ACTIVITY — Without altering a word, return the records below, but exclude the pictures.

DATA —

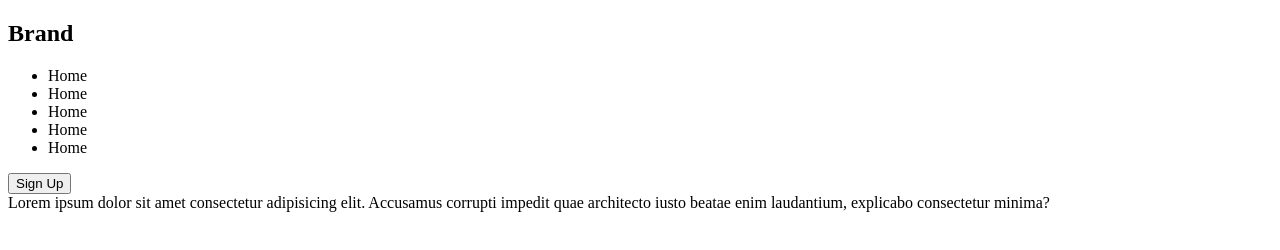
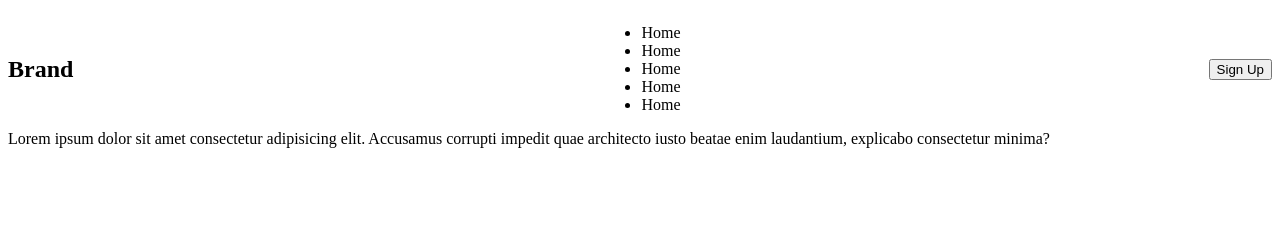
Before and after one commit to JAHIDUTC/web, a plain HTML site: page index.html in a window 1280 px wide. Drawn offline with Linux system fonts and the light colour scheme.

Commit message:
2nd-Update

```diff
--- a/index.html
+++ b/index.html
@@ -6,6 +6,7 @@
     <meta http-equiv="X-UA-Compatible" content="IE=edge">
     <meta name="viewport" content="width=device-width, initial-scale=1.0">
     <title>Bangladesh 2.0</title>
+    <link rel="stylesheet" href="./style.css">
 </head>
 
 <body>
@@ -13,14 +14,14 @@
 
         <nav>
             <div>
-                <h1>Brand</h1>
+                <h1 class="brnad">Brand</h1>
             </div>
             <ul>
-                <li> Home </li>
-                <li> Home </li>
-                <li> Home </li>
-                <li> Home </li>
-                <li> Home </li>
+                <li class="menu-items"> Home </li>
+                <li class="menu-items"> Home </li>
+                <li class="menu-items"> Home </li>
+                <li class="menu-items"> Home </li>
+                <li class="menu-items"> Home </li>
             </ul>
             <div>
                 <button>Sign Up</button>
--- /dev/null
+++ b/style.css
@@ -0,0 +1,5 @@
+nav{
+    display: flex;
+    justify-content: space-between;
+    align-items: center;
+}
```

OUTPUT BELOW —
Before and after one commit to JAHIDUTC/web, a plain HTML site: page index.html in a window 1280 px wide. Drawn offline with Linux system fonts and the light colour scheme.

Commit message:
2nd-Update

```diff
--- a/index.html
+++ b/index.html
@@ -6,6 +6,7 @@
     <meta http-equiv="X-UA-Compatible" content="IE=edge">
     <meta name="viewport" content="width=device-width, initial-scale=1.0">
     <title>Bangladesh 2.0</title>
+    <link rel="stylesheet" href="./style.css">
 </head>
 
 <body>
@@ -13,14 +14,14 @@
 
         <nav>
             <div>
-                <h1>Brand</h1>
+                <h1 class="brnad">Brand</h1>
             </div>
             <ul>
-                <li> Home </li>
-                <li> Home </li>
-                <li> Home </li>
-                <li> Home </li>
-                <li> Home </li>
+                <li class="menu-items"> Home </li>
+                <li class="menu-items"> Home </li>
+                <li class="menu-items"> Home </li>
+                <li class="menu-items"> Home </li>
+                <li class="menu-items"> Home </li>
             </ul>
             <div>
                 <button>Sign Up</button>
--- /dev/null
+++ b/style.css
@@ -0,0 +1,5 @@
+nav{
+    display: flex;
+    justify-content: space-between;
+    align-items: center;
+}
```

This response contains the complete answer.